Specifically, regarding the War on (fill in the blank), the problem is that industries which stand to gain financially are allowed to purchase influence with the politicians who we elect to represent the common good. By taking away company's ability to purchase policy, we will increase the influence exerted by the general populace. It can never be made perfect, but it has certainly gone far off into the wrong direction in the past quarter century.

Its time to bring a bit more balance between corporate power and public power. This country used to stand for the principle of "One person, one vote" but we have been moving more and more toward a system of One dollar, one vote."

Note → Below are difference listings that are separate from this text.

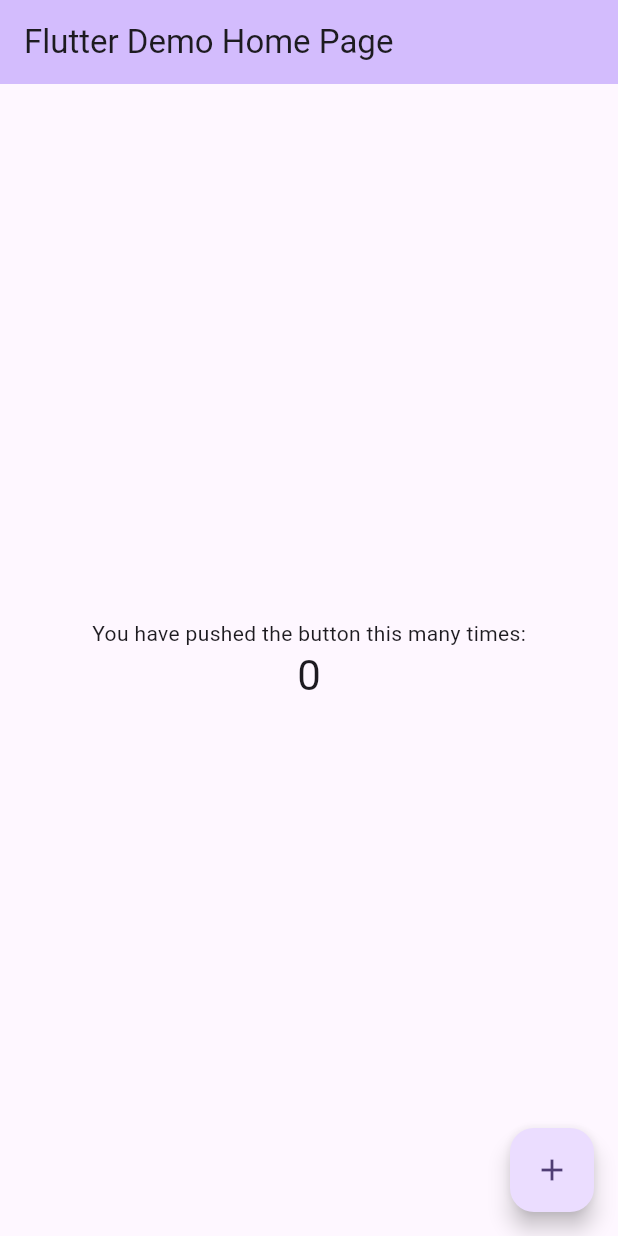
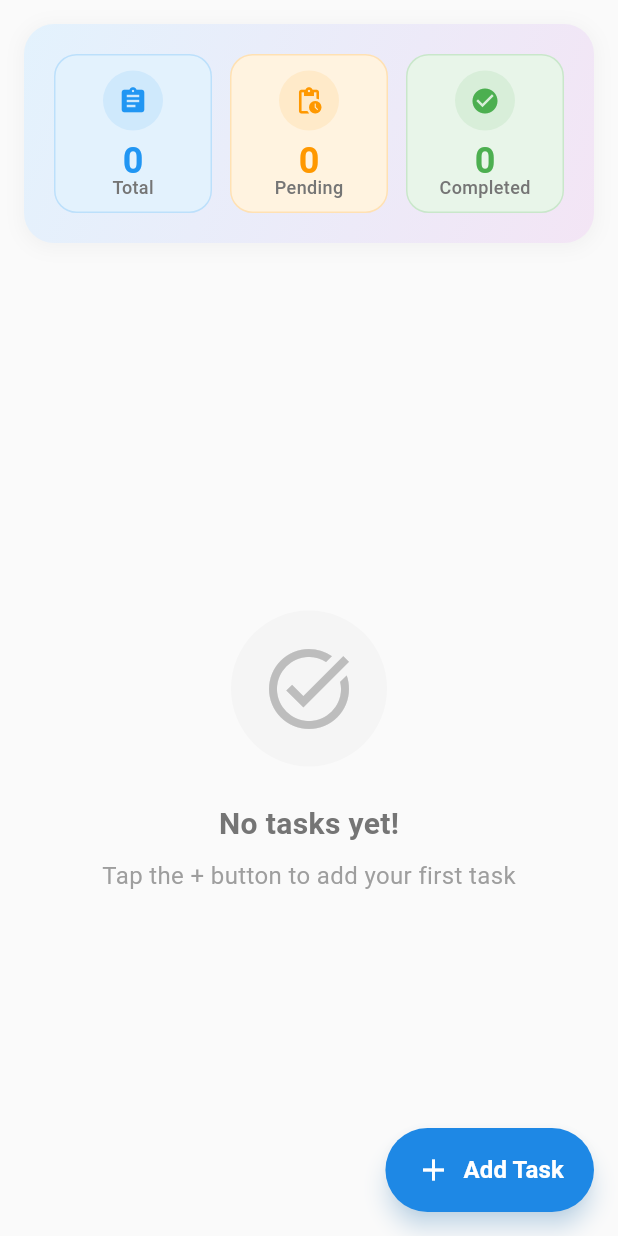
Before and after one commit to adithyan3210/my_todo, a Flutter app: the screen it shows after launch, on a phone screen of 412 x 824 dp. Run offline on Flutter 3.47's test engine with Material 3 defaults, Android fonts, the phone set to English and light mode, and no system bars.

Commit message:
added provider &basic UI created & crub operation done

```diff
--- a/lib/main.dart
+++ b/lib/main.dart
@@ -1,122 +1,28 @@
 import 'package:flutter/material.dart';
+import 'package:provider/provider.dart';
+import 'provider/task_provider.dart';
+import 'screens/todo_screen.dart';
 
 void main() {
-  runApp(const MyApp());
+  runApp(MyApp());
 }
 
 class MyApp extends StatelessWidget {
   const MyApp({super.key});
 
-  // This widget is the root of your application.
   @override
   Widget build(BuildContext context) {
-    return MaterialApp(
-      title: 'Flutter Demo',
-      theme: ThemeData(
-        // This is the theme of your application.
-        //
-        // TRY THIS: Try running your application with "flutter run". You'll see
-        // the application has a purple toolbar. Then, without quitting the app,
-        // try changing the seedColor in the colorScheme below to Colors.green
-        // and then invoke "hot reload" (save your changes or press the "hot
-        // reload" button in a Flutter-supported IDE, or press "r" if you used
-        // the command line to start the app).
-        //
-        // Notice that the counter didn't reset back to zero; the application
-        // state is not lost during the reload. To reset the state, use hot
-        // restart instead.
-        //
-        // This works for code too, not just values: Most code changes can be
-        // tested with just a hot reload.
-        colorScheme: ColorScheme.fromSeed(seedColor: Colors.deepPurple),
+    return ChangeNotifierProvider(
+      create: (context) => TaskProvider(),
+      child: MaterialApp(
+        title: 'Todo App',
+        theme: ThemeData(
+          primarySwatch: Colors.blue,
+          visualDensity: VisualDensity.adaptivePlatformDensity,
+        ),
+        home: TodoScreen(),
+        debugShowCheckedModeBanner: false,
       ),
-      home: const MyHomePage(title: 'Flutter Demo Home Page'),
     );
   }
 }
-
-class MyHomePage extends StatefulWidget {
-  const MyHomePage({super.key, required this.title});
-
-  // This widget is the home page of your application. It is stateful, meaning
-  // that it has a State object (defined below) that contains fields that affect
-  // how it looks.
-
-  // This class is the configuration for the state. It holds the values (in this
-  // case the title) provided by the parent (in this case the App widget) and
-  // used by the build method of the State. Fields in a Widget subclass are
-  // always marked "final".
-
-  final String title;
-
-  @override
-  State<MyHomePage> createState() => _MyHomePageState();
-}
-
-class _MyHomePageState extends State<MyHomePage> {
-  int _counter = 0;
-
-  void _incrementCounter() {
-    setState(() {
-      // This call to setState tells the Flutter framework that something has
-      // changed in this State, which causes it to rerun the build method below
-      // so that the display can reflect the updated values. If we changed
-      // _counter without calling setState(), then the build method would not be
-      // called again, and so nothing would appear to happen.
-      _counter++;
-    });
-  }
-
-  @override
-  Widget build(BuildContext context) {
-    // This method is rerun every time setState is called, for instance as done
-    // by the _incrementCounter method above.
-    //
-    // The Flutter framework has been optimized to make rerunning build methods
-    // fast, so that you can just rebuild anything that needs updating rather
-    // than having to individually change instances of widgets.
-    return Scaffold(
-      appBar: AppBar(
-        // TRY THIS: Try changing the color here to a specific color (to
-        // Colors.amber, perhaps?) and trigger a hot reload to see the AppBar
-        // change color while the other colors stay the same.
-        backgroundColor: Theme.of(context).colorScheme.inversePrimary,
-        // Here we take the value from the MyHomePage object that was created by
-        // the App.build method, and use it to set our appbar title.
-        title: Text(widget.title),
-      ),
-      body: Center(
-        // Center is a layout widget. It takes a single child and positions it
-        // in the middle of the parent.
-        child: Column(
-          // Column is also a layout widget. It takes a list of children and
-          // arranges them vertically. By default, it sizes itself to fit its
-          // children horizontally, and tries to be as tall as its parent.
-          //
-          // Column has various properties to control how it sizes itself and
-          // how it positions its children. Here we use mainAxisAlignment to
-          // center the children vertically; the main axis here is the vertical
-          // axis because Columns are vertical (the cross axis would be
-          // horizontal).
-          //
-          // TRY THIS: Invoke "debug painting" (choose the "Toggle Debug Paint"
-          // action in the IDE, or press "p" in the console), to see the
-          // wireframe for each widget.
-          mainAxisAlignment: MainAxisAlignment.center,
-          children: <Widget>[
-            const Text('You have pushed the button this many times:'),
-            Text(
-              '$_counter',
-              style: Theme.of(context).textTheme.headlineMedium,
-            ),
-          ],
-        ),
-      ),
-      floatingActionButton: FloatingActionButton(
-        onPressed: _incrementCounter,
-        tooltip: 'Increment',
-        child: const Icon(Icons.add),
-      ), // This trailing comma makes auto-formatting nicer for build methods.
-    );
-  }
-}
--- /dev/null
+++ b/lib/model/task_model.dart
@@ -0,0 +1,45 @@
+class Task {
+  final String title;
+  final String description;
+  bool isCompleted;
+
+  Task({
+    required this.title,
+    required this.description,
+    this.isCompleted = false,
+  });
+
+  void toggleComplete() {
+    isCompleted = !isCompleted;
+  }
+
+  Task copyWith({
+    String? title,
+    String? description,
+    bool? isCompleted,
+  }) {
+    return Task(
+      title: title ?? this.title,
+      description: description ?? this.description,
+      isCompleted: isCompleted ?? this.isCompleted,
+    );
+  }
+
+  @override
+  bool operator ==(Object other) =>
+      identical(this, other) ||
+      other is Task &&
+          runtimeType == other.runtimeType &&
+          title == other.title &&
+          description == other.description &&
+          isCompleted == other.isCompleted;
+
+  @override
+  int get hashCode =>
+      title.hashCode ^ description.hashCode ^ isCompleted.hashCode;
+
+  @override
+  String toString() {
+    return 'Task{title: $title, description: $description, isCompleted: $isCompleted}';
+  }
+}
--- /dev/null
+++ b/lib/provider/task_provider.dart
@@ -0,0 +1,59 @@
+import 'package:flutter/foundation.dart';
+import '../model/task_model.dart';
+
+class TaskProvider with ChangeNotifier {
+  final List<Task> _tasks = [];
+  //unmod tasks is read-only outside the provider
+  List<Task> get tasks => List.unmodifiable(_tasks);
+
+  List<Task> get completedTasks =>
+      _tasks.where((task) => task.isCompleted).toList();
+
+  List<Task> get incompleteTasks =>
+      _tasks.where((task) => !task.isCompleted).toList();
+
+  int get taskCount => _tasks.length;
+
+  int get completedTaskCount => completedTasks.length;
+
+  void addTask(String title, String description) {
+    if (title.trim().isEmpty) return;
+    final task = Task(title: title.trim(), description: description.trim());
+    _tasks.add(task);
+    notifyListeners();
+  }
+
+  void toggleTaskComplete(int index) {
+    if (index >= 0 && index < _tasks.length) {
+      _tasks[index].toggleComplete();
+      notifyListeners();
+    }
+  }
+
+  void deleteTask(int index) {
+    if (index >= 0 && index < _tasks.length) {
+      _tasks.removeAt(index);
+      notifyListeners();
+    }
+  }
+
+  void updateTask(int index, String title, String description) {
+    if (index >= 0 && index < _tasks.length && title.trim().isNotEmpty) {
+      _tasks[index] = _tasks[index].copyWith(
+        title: title.trim(),
+        description: description.trim(),
+      );
+      notifyListeners();
+    }
+  }
+
+  void clearAllTasks() {
+    _tasks.clear();
+    notifyListeners();
+  }
+
+  void clearCompletedTasks() {
+    _tasks.removeWhere((task) => task.isCompleted);
+    notifyListeners();
+  }
+}
--- /dev/null
+++ b/lib/screens/todo_screen.dart
@@ -0,0 +1,143 @@
+import 'package:flutter/material.dart';
+import 'package:provider/provider.dart';
+
+import '../model/task_model.dart';
+import '../provider/task_provider.dart';
+import 'widgets/add_task_dialoge.dart';
+import 'widgets/task_item.dart';
+import 'widgets/task_stats.dart';
+
+class TodoScreen extends StatelessWidget {
+  const TodoScreen({super.key});
+
+  @override
+  Widget build(BuildContext context) {
+    return Scaffold(
+      backgroundColor: Colors.grey[50],
+
+      body: Column(
+        children: [
+          const TaskStats(),
+          Expanded(child: _buildTaskList()),
+        ],
+      ),
+      floatingActionButton: SizedBox(
+        height: 56,
+        child: ElevatedButton.icon(
+          onPressed: () => _showAddTaskDialog(context),
+          style: ElevatedButton.styleFrom(
+            backgroundColor: Colors.blue[600],
+            foregroundColor: Colors.white,
+            elevation: 6,
+            shadowColor: Colors.blue.withOpacity(0.4),
+            shape: RoundedRectangleBorder(
+              borderRadius: BorderRadius.circular(28),
+            ),
+            padding: const EdgeInsets.symmetric(horizontal: 20, vertical: 12),
+          ),
+          icon: const Icon(Icons.add, size: 24),
+          label: const Text(
+            'Add Task',
+            style: TextStyle(fontSize: 16, fontWeight: FontWeight.w600),
+          ),
+        ),
+      ),
+    );
+  }
+
+  Widget _buildTaskList() {
+    return Consumer<TaskProvider>(
+      builder: (context, taskProvider, child) {
+        if (taskProvider.tasks.isEmpty) {
+          return Center(
+            child: Column(
+              mainAxisAlignment: MainAxisAlignment.center,
+              children: [
+                Container(
+                  padding: const EdgeInsets.all(20),
+                  decoration: BoxDecoration(
+                    color: Colors.grey[100],
+                    shape: BoxShape.circle,
+                  ),
+                  child: Icon(
+                    Icons.task_alt,
+                    size: 64,
+                    color: Colors.grey[400],
+                  ),
+                ),
+                const SizedBox(height: 24),
+                Text(
+                  'No tasks yet!',
+                  style: TextStyle(
+                    fontSize: 20,
+                    fontWeight: FontWeight.w600,
+                    color: Colors.grey[600],
+                  ),
+                ),
+                const SizedBox(height: 8),
+                Text(
+                  'Tap the + button to add your first task',
+                  style: TextStyle(fontSize: 16, color: Colors.grey[500]),
+                ),
+              ],
+            ),
+          );
+        }
+
+        return ListView.builder(
+          key: const Key('task_list'),
+          padding: const EdgeInsets.symmetric(horizontal: 16.0),
+          itemCount: taskProvider.tasks.length,
+          itemBuilder: (context, index) {
+            final task = taskProvider.tasks[index];
+            return TaskItem(
+              task: task,
+              onToggle: () => taskProvider.toggleTaskComplete(index),
+              onDelete: () => _showDeleteDialog(context, taskProvider, index),
+              onEdit: () => _showEditTaskDialog(context, task, index),
+            );
+          },
+        );
+      },
+    );
+  }
+
+  void _showAddTaskDialog(BuildContext context) {
+    showDialog(context: context, builder: (context) => const AddTaskDialog());
+  }
+
+  void _showEditTaskDialog(BuildContext context, Task task, int index) {
+    showDialog(
+      context: context,
+      builder: (context) => AddTaskDialog(task: task, index: index),
+    );
+  }
+
+  void _showDeleteDialog(
+    BuildContext context,
+    TaskProvider taskProvider,
+    int index,
+  ) {
+    showDialog(
+      context: context,
+      builder: (context) => AlertDialog(
+        shape: RoundedRectangleBorder(borderRadius: BorderRadius.circular(10)),
+        title: const Text('Delete Task'),
+        content: const Text('Are you sure you want to delete this task?'),
+        actions: [
+          TextButton(
+            onPressed: () => Navigator.of(context).pop(),
+            child: const Text('Cancel'),
+          ),
+          TextButton(
+            onPressed: () {
+              taskProvider.deleteTask(index);
+              Navigator.of(context).pop();
+            },
+            child: const Text('Delete', style: TextStyle(color: Colors.red)),
+          ),
+        ],
+      ),
+    );
+  }
+}
--- /dev/null
+++ b/lib/screens/widgets/task_stats.dart
@@ -0,0 +1,120 @@
+import 'package:flutter/material.dart';
+import 'package:provider/provider.dart';
+
+import '../../provider/task_provider.dart';
+
+class TaskStats extends StatelessWidget {
+  const TaskStats({Key? key}) : super(key: key);
+
+  @override
+  Widget build(BuildContext context) {
+    return Consumer<TaskProvider>(
+      builder: (context, taskProvider, child) {
+        return Container(
+          margin: EdgeInsets.all(16.0),
+          decoration: BoxDecoration(
+            gradient: LinearGradient(
+              colors: [Colors.blue[50]!, Colors.purple[50]!],
+              begin: Alignment.topLeft,
+              end: Alignment.bottomRight,
+            ),
+            borderRadius: BorderRadius.circular(20),
+            boxShadow: [
+              BoxShadow(
+                color: Colors.grey.withOpacity(0.1),
+                spreadRadius: 1,
+                blurRadius: 10,
+                offset: Offset(0, 2),
+              ),
+            ],
+          ),
+          child: Padding(
+            padding: EdgeInsets.all(20.0),
+            child: Row(
+              children: [
+                Expanded(
+                  child: _buildStatCard(
+                    'Total',
+                    taskProvider.taskCount,
+                    Icons.assignment,
+                    Colors.blue,
+                    Colors.blue[50]!,
+                  ),
+                ),
+                SizedBox(width: 12),
+                Expanded(
+                  child: _buildStatCard(
+                    'Pending',
+                    taskProvider.incompleteTasks.length,
+                    Icons.pending_actions,
+                    Colors.orange,
+                    Colors.orange[50]!,
+                  ),
+                ),
+                SizedBox(width: 12),
+                Expanded(
+                  child: _buildStatCard(
+                    'Completed',
+                    taskProvider.completedTaskCount,
+                    Icons.check_circle,
+                    Colors.green,
+                    Colors.green[50]!,
+                  ),
+                ),
+              ],
+            ),
+          ),
+        );
+      },
+    );
+  }
+
+  Widget _buildStatCard(
+    String label,
+    int count,
+    IconData icon,
+    Color color,
+    Color backgroundColor,
+  ) {
+    return Container(
+      padding: EdgeInsets.symmetric(vertical: 10, horizontal: 10),
+      decoration: BoxDecoration(
+        color: backgroundColor,
+        borderRadius: BorderRadius.circular(15),
+        border: Border.all(color: color.withOpacity(0.2), width: 1),
+      ),
+      child: Column(
+        mainAxisSize: MainAxisSize.min,
+        children: [
+          Container(
+            padding: EdgeInsets.all(10),
+            decoration: BoxDecoration(
+              color: color.withOpacity(0.1),
+              shape: BoxShape.circle,
+            ),
+            child: Icon(icon, color: color, size: 20),
+          ),
+          SizedBox(height: 8),
+          Text(
+            count.toString(),
+            style: TextStyle(
+              fontSize: 24,
+              height: 1.0,
+              fontWeight: FontWeight.bold,
+              color: color,
+            ),
+          ),
+          Text(
+            label,
+            style: TextStyle(
+              fontSize: 12,
+              height: 1.0,
+              fontWeight: FontWeight.w500,
+              color: Colors.grey[600],
+            ),
+          ),
+        ],
+      ),
+    );
+  }
+}
--- a/pubspec.yaml
+++ b/pubspec.yaml
@@ -34,6 +34,7 @@ dependencies:
   # The following adds the Cupertino Icons font to your application.
   # Use with the CupertinoIcons class for iOS style icons.
   cupertino_icons: ^1.0.8
+  provider: ^6.1.5+1
 
 dev_dependencies:
   flutter_test:
```
Also changed, not shown: lib/screens/widgets/add_task_dialoge.dart (added, +113 -0 lines), lib/screens/widgets/task_item.dart (added, +71 -0 lines), pubspec.lock.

BlackLabelAxe said...

I do believe in the "invisible hand".

You know, I'm agreeing so much with your last comment that it seems like "taking out the trash" is the same in any language. There's scumbags gaining advantage unfairly in business and in politics, and I think we're saying that we just need to clean the shit up, and we can have a meeting afterwards and decide where to go from there.

Concerning where to go from there:

Taxing income punishes people who earn wages, and we both know that these are the people that make EVERYTHING work. People earning passive income are rarely of any benefit to society, but they pay no taxes and some of them earn a shit-load of money. They do, however, consume retail goods.

The top income-earners set up tax shelters, or incorporate themselves to eliminate any risk (a la Trump), so even though they're supposed to pay on the progressive scale, they don't. The poor still pay the embedded, residual taxes that are the effects of payroll taxes.

The Fair Tax sets up a prebate system that pre-imburses everybody for the taxes that they would pay on subsistence spending. This truly eliminates the tax burden on the poor.

Check out the comparison: http://en.wikipedia.org/wiki/Image:Effectiverate.png

The Fair Tax also allows 10x the Federal agents to investigate fraud and black markets, since they won't be harassing individuals anymore.

BlackLabelAxe said...

Guess who else consumes retail goods? Illegal immigrants.

They can't be made to pay income tax, and they wouldn't be eligible for the Pre-bate under the Fair Tax.

Tourists would pay into our Social Security and Medicare under the Fair Tax.

Lefty Metalhead said...

What percentage of total consumption do illegal immigrants represent? Is it significant?

BlackLabelAxe said...


I'm not sure how much of the consumption illegal immigrants represent, but as of right now, very few pay anything besides state sales tax.

It's not that it's going to be a significant source of revenue, it's an economic incentive for legal immigration.

Immigration should make our nation stronger, and I am in favor of a very liberal immigration policy. The problem is that payroll taxes and income taxes are trying to raise revenue for a much larger population of people recieving benefits from our government.

B.L. Sabob: now "completely heterosexual" said...

Great, but back to the topic at hand. What do we do about the undue influence that corporations and billionaires have over our government and legal system as it relates to scumbags like Wackenhut and other private prison systems to actively promote the jailing of more and more citizens just to pump up their bottom line?